Goal of the exercise
Copy every line of the data exactly, leaving nothing out.

Dataset entries

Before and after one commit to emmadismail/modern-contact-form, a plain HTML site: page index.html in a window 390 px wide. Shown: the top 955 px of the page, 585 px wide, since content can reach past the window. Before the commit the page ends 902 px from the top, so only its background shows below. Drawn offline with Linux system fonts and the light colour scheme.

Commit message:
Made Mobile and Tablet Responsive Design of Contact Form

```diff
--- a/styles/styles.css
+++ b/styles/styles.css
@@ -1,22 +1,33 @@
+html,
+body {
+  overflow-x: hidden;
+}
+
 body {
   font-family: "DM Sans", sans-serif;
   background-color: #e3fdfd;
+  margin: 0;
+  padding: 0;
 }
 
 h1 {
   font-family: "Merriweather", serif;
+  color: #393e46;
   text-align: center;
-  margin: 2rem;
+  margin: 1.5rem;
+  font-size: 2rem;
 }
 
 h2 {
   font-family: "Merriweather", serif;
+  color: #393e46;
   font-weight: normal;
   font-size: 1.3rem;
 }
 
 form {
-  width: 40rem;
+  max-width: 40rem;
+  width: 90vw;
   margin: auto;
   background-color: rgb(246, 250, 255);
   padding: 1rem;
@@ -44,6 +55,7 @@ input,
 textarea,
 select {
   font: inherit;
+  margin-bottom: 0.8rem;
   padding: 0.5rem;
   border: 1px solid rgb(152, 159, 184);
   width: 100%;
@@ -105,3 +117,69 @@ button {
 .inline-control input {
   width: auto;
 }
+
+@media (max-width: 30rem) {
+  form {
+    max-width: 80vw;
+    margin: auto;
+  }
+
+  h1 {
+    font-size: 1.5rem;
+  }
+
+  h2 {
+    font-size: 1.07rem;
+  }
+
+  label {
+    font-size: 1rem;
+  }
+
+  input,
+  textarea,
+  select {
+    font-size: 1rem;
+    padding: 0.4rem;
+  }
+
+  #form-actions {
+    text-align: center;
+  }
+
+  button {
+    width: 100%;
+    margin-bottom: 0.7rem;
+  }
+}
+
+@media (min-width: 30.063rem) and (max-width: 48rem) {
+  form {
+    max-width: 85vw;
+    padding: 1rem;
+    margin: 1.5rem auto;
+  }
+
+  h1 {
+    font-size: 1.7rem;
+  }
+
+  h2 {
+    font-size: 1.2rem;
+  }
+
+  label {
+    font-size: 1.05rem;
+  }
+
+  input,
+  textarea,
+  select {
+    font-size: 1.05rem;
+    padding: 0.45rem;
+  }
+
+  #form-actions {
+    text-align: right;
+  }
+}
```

The completed task
Before and after one commit to emmadismail/modern-contact-form, a plain HTML site: page index.html in a window 390 px wide. Shown: the top 955 px of the page, 585 px wide, since content can reach past the window. Before the commit the page ends 902 px from the top, so only its background shows below. Drawn offline with Linux system fonts and the light colour scheme.

Commit message:
Made Mobile and Tablet Responsive Design of Contact Form

```diff
--- a/styles/styles.css
+++ b/styles/styles.css
@@ -1,22 +1,33 @@
+html,
+body {
+  overflow-x: hidden;
+}
+
 body {
   font-family: "DM Sans", sans-serif;
   background-color: #e3fdfd;
+  margin: 0;
+  padding: 0;
 }
 
 h1 {
   font-family: "Merriweather", serif;
+  color: #393e46;
   text-align: center;
-  margin: 2rem;
+  margin: 1.5rem;
+  font-size: 2rem;
 }
 
 h2 {
   font-family: "Merriweather", serif;
+  color: #393e46;
   font-weight: normal;
   font-size: 1.3rem;
 }
 
 form {
-  width: 40rem;
+  max-width: 40rem;
+  width: 90vw;
   margin: auto;
   background-color: rgb(246, 250, 255);
   padding: 1rem;
@@ -44,6 +55,7 @@ input,
 textarea,
 select {
   font: inherit;
+  margin-bottom: 0.8rem;
   padding: 0.5rem;
   border: 1px solid rgb(152, 159, 184);
   width: 100%;
@@ -105,3 +117,69 @@ button {
 .inline-control input {
   width: auto;
 }
+
+@media (max-width: 30rem) {
+  form {
+    max-width: 80vw;
+    margin: auto;
+  }
+
+  h1 {
+    font-size: 1.5rem;
+  }
+
+  h2 {
+    font-size: 1.07rem;
+  }
+
+  label {
+    font-size: 1rem;
+  }
+
+  input,
+  textarea,
+  select {
+    font-size: 1rem;
+    padding: 0.4rem;
+  }
+
+  #form-actions {
+    text-align: center;
+  }
+
+  button {
+    width: 100%;
+    margin-bottom: 0.7rem;
+  }
+}
+
+@media (min-width: 30.063rem) and (max-width: 48rem) {
+  form {
+    max-width: 85vw;
+    padding: 1rem;
+    margin: 1.5rem auto;
+  }
+
+  h1 {
+    font-size: 1.7rem;
+  }
+
+  h2 {
+    font-size: 1.2rem;
+  }
+
+  label {
+    font-size: 1.05rem;
+  }
+
+  input,
+  textarea,
+  select {
+    font-size: 1.05rem;
+    padding: 0.45rem;
+  }
+
+  #form-actions {
+    text-align: right;
+  }
+}
```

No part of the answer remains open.